--- START ---
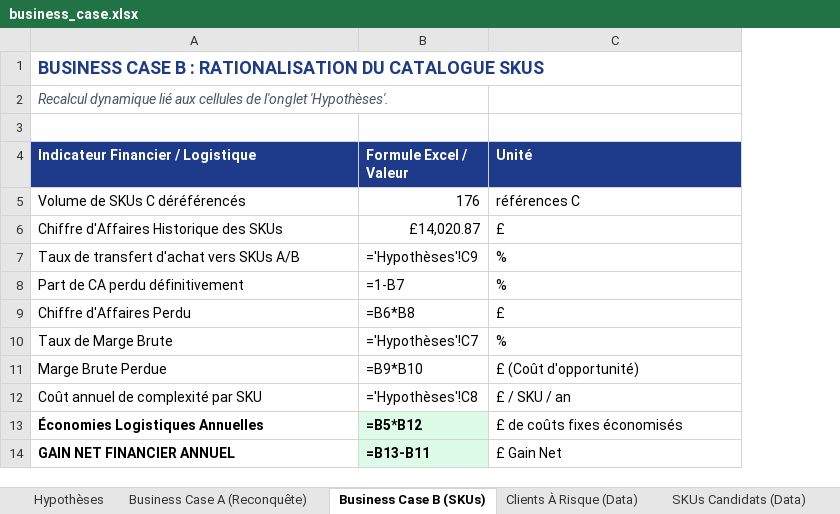
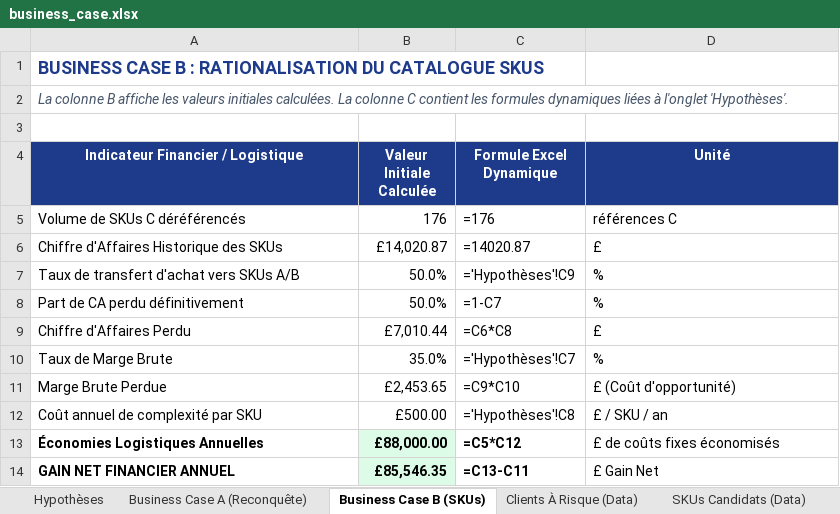
Before and after one commit to jefferson1203/customer-growth-ai-lab, an Excel workbook: outputs/portfolio/business_case.xlsx, sheet Business Case B (SKUs), drawn as a sheet; values as stored, in another font and other column widths than the file's, no borders; formulas without a stored value are shown as written; removed rows and columns are numbered as before the commit, all else as after; the diff names each change by its address in the sheet, - before the commit and + after, or states it on an @@ line.

Commit message:
fix(excel-export): pre-populate initial calculated values in Col B while preserving dynamic formulas in Col C

```diff
--- a/outputs/portfolio/business_case.xlsx (sheet Business Case B (SKUs))
+++ b/outputs/portfolio/business_case.xlsx (sheet Business Case B (SKUs))
-column B (Formule Excel / Valeur), rows 5-14: 176 | £14,020.87 | ='Hypothèses'!C9 | =1-B7 | =B6*B8 | ='Hypothèses'!C7 | =B9*B10 | ='Hypothèses'!C8 | =B5*B12 | =B13-B11
+column B (Valeur Initiale Calculée), rows 5-14: 176 | £14,020.87 | 50.0% | 50.0% | £7,010.44 | 35.0% | £2,453.65 | £500.00 | £88,000.00 | £85,546.35
+column C (Formule Excel Dynamique), rows 5-14: =176 | =14020.87 | ='Hypothèses'!C9 | =1-C7 | =C6*C8 | ='Hypothèses'!C7 | =C9*C10 | ='Hypothèses'!C8 | =C5*C12 | =C13-C11
-A2: Recalcul dynamique lié aux cellules de l'onglet 'Hypothèses'.
+A2: La colonne B affiche les valeurs initiales calculées. La colonne C contient les formules dynamiques liées à l'onglet 'Hypothèses'.
-A4 alignment: left
+A4 alignment: center
-D4 alignment: left
+D4 alignment: center
```
Also changed, not shown: sheet Business Case A (Reconquête), 1 other file.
--- END ---
* [What is expected] An answer is complete only when it holds every line above containing the string "center".

* [Written solution]
+A4 alignment: center
+D4 alignment: center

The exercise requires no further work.